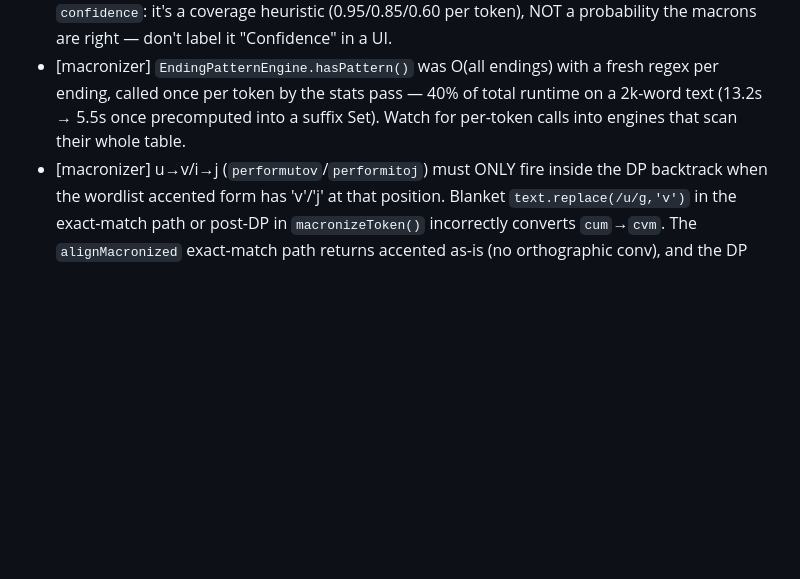
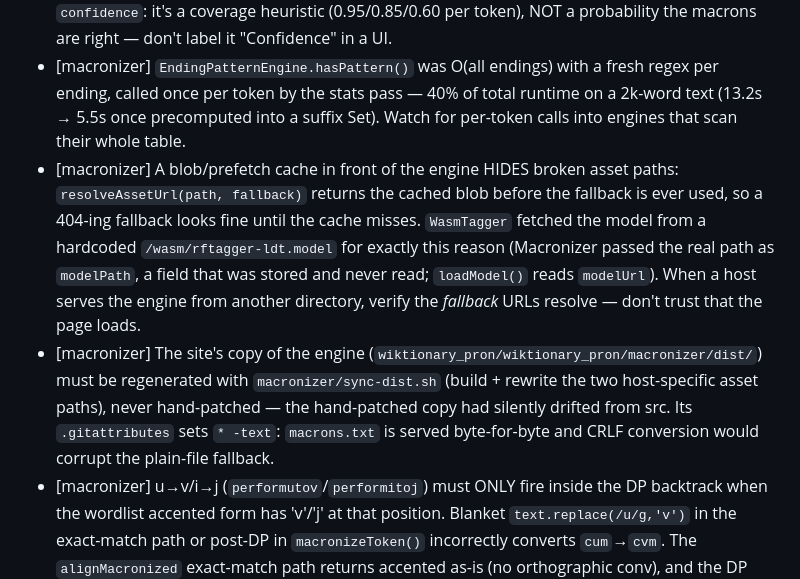
Before and after one commit to hellpanderrr/latin-macronizer-wasm, a Markdown page: CLAUDE.md, the part around the change. Rendered like a GitHub page; blank space fills up the shorter version.

Commit message:
docs: log the blob-cache-hides-broken-asset-paths trap and dist sync rule
Co-Authored-By: Claude Opus 4.8 <noreply@anthropic.com>

```diff
--- a/CLAUDE.md
+++ b/CLAUDE.md
@@ -139,4 +139,6 @@ typos don't qualify; anything you had to *discover* does.
 - [macronizer] Heavy assets get fetched TWICE if the host page prefetches them: `WasmTagger`/`MorpheusAnalyzer` install their own Emscripten `locateFile` returning the network path, and `loadModel()` does its own `fetch(modelUrl)` — both ignoring a page-level blob cache. Route every asset URL through `src/utils/assets.ts: resolveAssetUrl(path, fallback)` (checks `window.__fileCacheUrls` by basename). Cost of the bug: ~35 MB of duplicate transfer on first visit.
 - [macronizer] `Statistics.knownWords/unknownWords` means "lemma OR ending-pattern match" — a DIFFERENT notion from `Token.isUnknown` ("not in the wordlist"). A UI that highlights `isUnknown` words but prints `statistics.unknownWords` will contradict itself (reported 2 unknowns with 0 words marked). Derive user-facing counts from the tokens you actually render. Same for `confidence`: it's a coverage heuristic (0.95/0.85/0.60 per token), NOT a probability the macrons are right — don't label it "Confidence" in a UI.
 - [macronizer] `EndingPatternEngine.hasPattern()` was O(all endings) with a fresh regex per ending, called once per token by the stats pass — 40% of total runtime on a 2k-word text (13.2s → 5.5s once precomputed into a suffix Set). Watch for per-token calls into engines that scan their whole table.
+- [macronizer] A blob/prefetch cache in front of the engine HIDES broken asset paths: `resolveAssetUrl(path, fallback)` returns the cached blob before the fallback is ever used, so a 404-ing fallback looks fine until the cache misses. `WasmTagger` fetched the model from a hardcoded `/wasm/rftagger-ldt.model` for exactly this reason (Macronizer passed the real path as `modelPath`, a field that was stored and never read; `loadModel()` reads `modelUrl`). When a host serves the engine from another directory, verify the *fallback* URLs resolve — don't trust that the page loads.
+- [macronizer] The site's copy of the engine (`wiktionary_pron/wiktionary_pron/macronizer/dist/`) must be regenerated with `macronizer/sync-dist.sh` (build + rewrite the two host-specific asset paths), never hand-patched — the hand-patched copy had silently drifted from src. Its `.gitattributes` sets `* -text`: `macrons.txt` is served byte-for-byte and CRLF conversion would corrupt the plain-file fallback.
 - [macronizer] u→v/i→j (`performutov`/`performitoj`) must ONLY fire inside the DP backtrack when the wordlist accented form has 'v'/'j' at that position. Blanket `text.replace(/u/g,'v')` in the exact-match path or post-DP in `macronizeToken()` incorrectly converts `cum`→`cvm`. The `alignMacronized` exact-match path returns accented as-is (no orthographic conv), and the DP backtrack handles it per-character. Verified byte-level vs Python (Docker) across all 7 flag combos.
```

* * *

WHAT YOU NEED TO DO: Pick out the lines above containing the word "blob", then copy them.

FINISHED EXERCISE:
docs: log the blob-cache-hides-broken-asset-paths trap and dist sync rule
 - [macronizer] Heavy assets get fetched TWICE if the host page prefetches them: `WasmTagger`/`MorpheusAnalyzer` install their own Emscripten `locateFile` returning the network path, and `loadModel()` does its own `fetch(modelUrl)` — both ignoring a page-level blob cache. Route every asset URL through `src/utils/assets.ts: resolveAssetUrl(path, fallback)` (checks `window.__fileCacheUrls` by basename). Cost of the bug: ~35 MB of duplicate transfer on first visit.
+- [macronizer] A blob/prefetch cache in front of the engine HIDES broken asset paths: `resolveAssetUrl(path, fallback)` returns the cached blob before the fallback is ever used, so a 404-ing fallback looks fine until the cache misses. `WasmTagger` fetched the model from a hardcoded `/wasm/rftagger-ldt.model` for exactly this reason (Macronizer passed the real path as `modelPath`, a field that was stored and never read; `loadModel()` reads `modelUrl`). When a host serves the engine from another directory, verify the *fallback* URLs resolve — don't trust that the page loads.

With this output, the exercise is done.